A policy review sees suspicious betting reporting requirements now apply to providers as well as operators. This means that suppliers will now have the same obligation as operators to report any suspicious betting activity to the MGA.
In addition, the Sports Betting Integrity Department will inform all licensees of any suspicious betting activity in connection with an event they are promoting, without revealing the source of the information.
It is hoped that the changes will result in a more informed Maltese betting industry, with better monitoring of suspicious betting activity and a more holistic review and assessment of the sports betting risks facing the industry.
The MGA said: “One of the commitments of the Malta Gaming Authority is to take a proactive approach in managing the integrity of sports betting with the aim of addressing the threats posed by match-fixing and sports betting. malicious.
“In this regard, the Authority’s Sports Betting Integrity Department is continually looking for ways to improve monitoring and reporting capabilities across the Maltese sports betting industry.”
This decision follows changes to Malta’s integrity rules which made the reporting of suspicious bets mandatory from the start of 2021 for operators. The MGA opened a consultation on this matter in May 2020, after the launch of its Sports Integrity Unit (SIU) in 2019.

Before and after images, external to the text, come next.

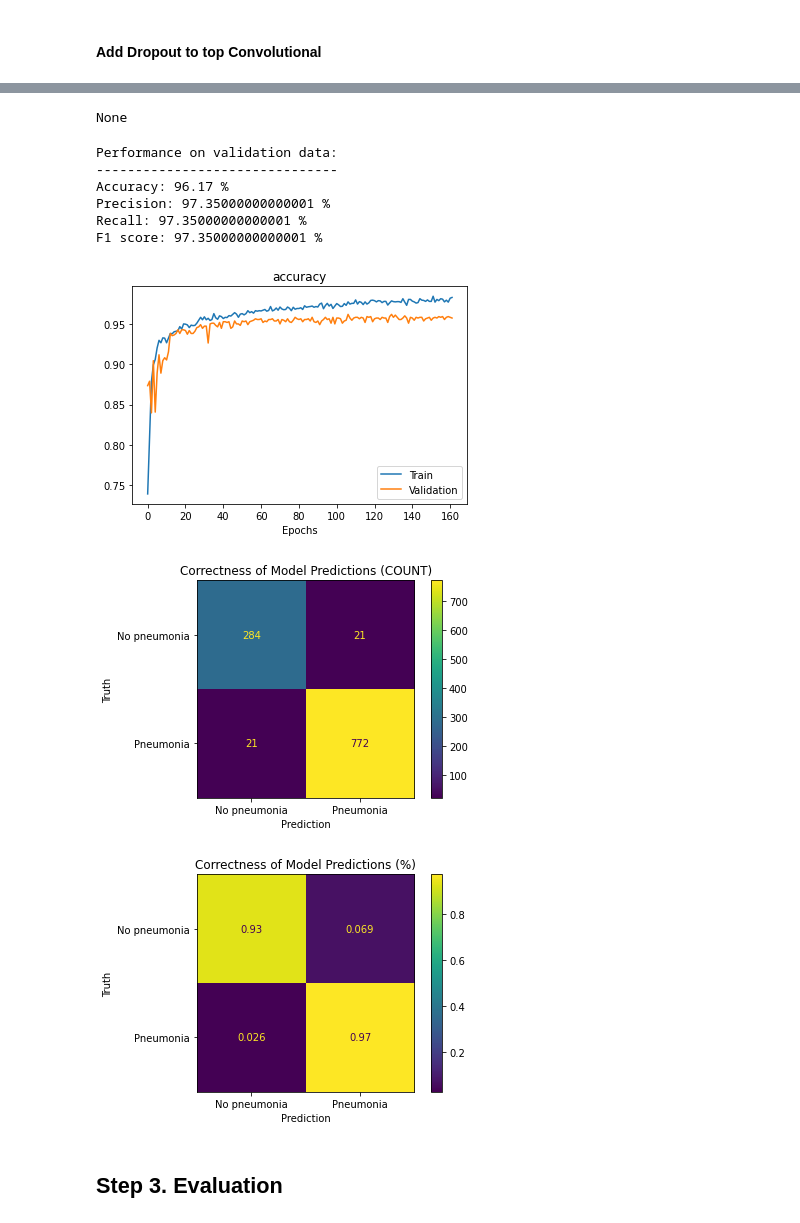
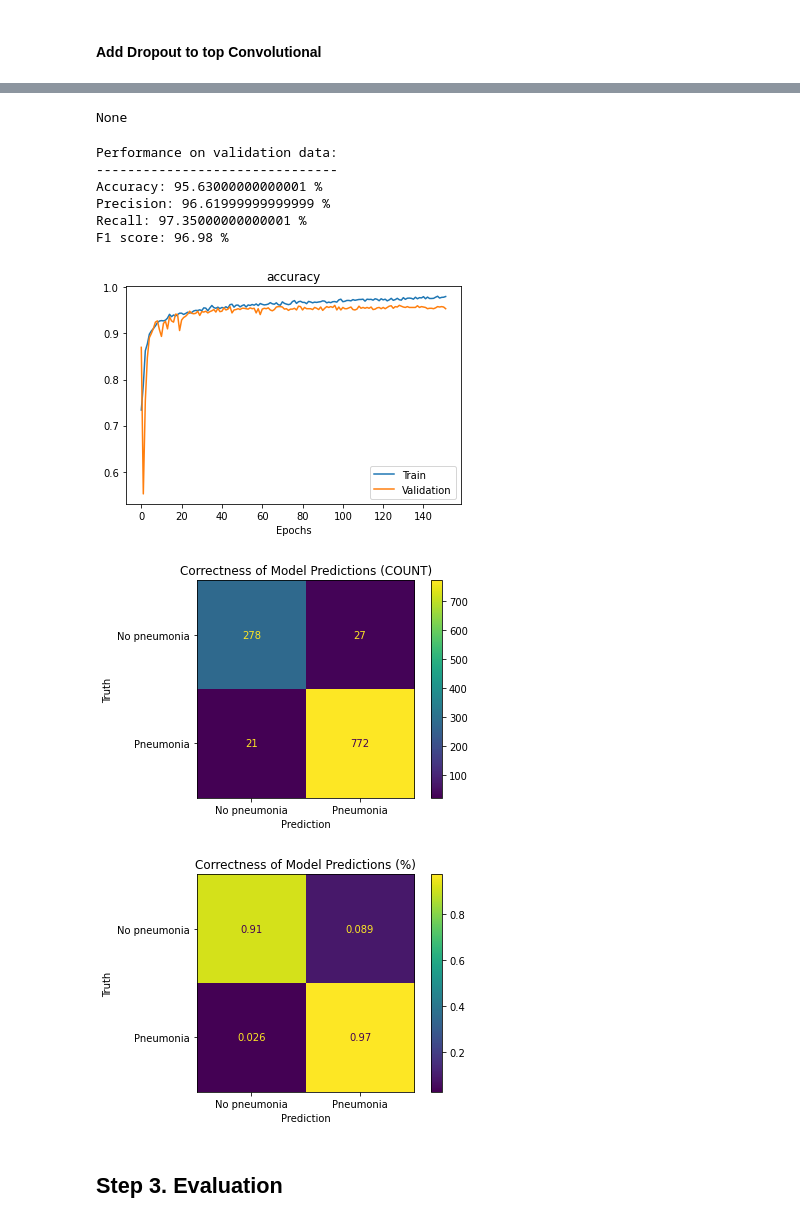
Before and after one commit to sethnlewis/X-Ray-Image-Classification, a Jupyter notebook: notebooks/final-notebook.ipynb, the cells around one changed output, grey strips where cells are left out. Drawn from its saved outputs; the diff is of its cells as text; code cells hidden in the pictures.

```diff
--- a/notebooks/final-notebook.ipynb
+++ b/notebooks/final-notebook.ipynb
@@ -31,7 +31,7 @@ import numpy as np
 import pandas as pd
 import matplotlib.pyplot as plt
 import time
-import sys
+import sys, os
 
 # Use Scikit-learn for train-test splits and model evaluation
 from sklearn.model_selection import train_test_split
@@ -53,7 +53,7 @@ RANDOM_STATE = 2020 # Ensure repeatable results
 VAL_SPLIT = 0.25 # Use 25% of data for validation and test splits
 
 # Set resolution of each photo. Each image is downsampled to this size (in pixels)
-TARGET_SIZE = 8
+TARGET_SIZE = 128
 # %% [markdown]
 Since this project has been run using local CPUs in addition to the GPUs offered by Google Colab and Kaggle Notebooks, the below cell quickly enables to user to select
 # %%
@@ -249,9 +249,8 @@ def show_model_performance(model, x_val, y_val, fit=False):
 # %% [markdown]
 ##### Define Early Stopping callback to eliminate the need for tuning the number of epochs used in a model. This way, the model can run until it has reached its maximum performance without wasting computational power
 # %%
-early_stopper = EarlyStopping(monitor='val_loss', patience=25)
+early_stopper = EarlyStopping(monitor='val_loss', patience=10)
 
-checkpoint_filepath = 'tmp/stored_model.h5'
 checkpoint_callback = ModelCheckpoint(checkpoint_filepath,
                                       save_best_only=True)
 
@@ -664,14 +692,19 @@ model.compile(optimizer='SGD',
               metrics=['accuracy'],
               loss='categorical_crossentropy')
 
+path_model = 'tmp/model_7.h5'
+if os.path.exists(path_model):
+    os.remove(path_model)
+check = ModelCheckpoint(path_model,save_best_only=True)
+
 fit = model.fit(x=x_train,
                 y=y_train,
                 epochs=500,
-                callbacks=callbacks,
+                callbacks=[early_stopper, check],
                 validation_data=(x_val, y_val),
                 verbose=0)
 
-model.load_weights(checkpoint_filepath)
+model.load_weights(path_model)
 
 show_model_performance(model, x_val, y_val, fit);
 # %% [output]
@@ -689,17 +722,17 @@ conv2d_1 (Conv2D)            (None, 64, 64, 16)        6288
 _________________________________________________________________
 ... (14 lines left out)
 Total params: 48,978
 Trainable params: 48,978
 Non-trainable params: 0
 _________________________________________________________________
 None
 Performance on validation data:
 -------------------------------
-Accuracy: 96.17 %
-Precision: 97.35000000000001 %
+Accuracy: 95.63000000000001 %
+Precision: 96.61999999999999 %
 Recall: 97.35000000000001 %
-F1 score: 97.35000000000001 %
+F1 score: 96.98 %
-[figure, old version]
+[figure, new version]
 [figure]
 [figure]
 # %%
```
Also changed, not shown: parts of 13 cells of this notebook.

The MGA recently reported a 5.3% drop in revenue for 2020, which it said was due to the novel coronavirus pandemic.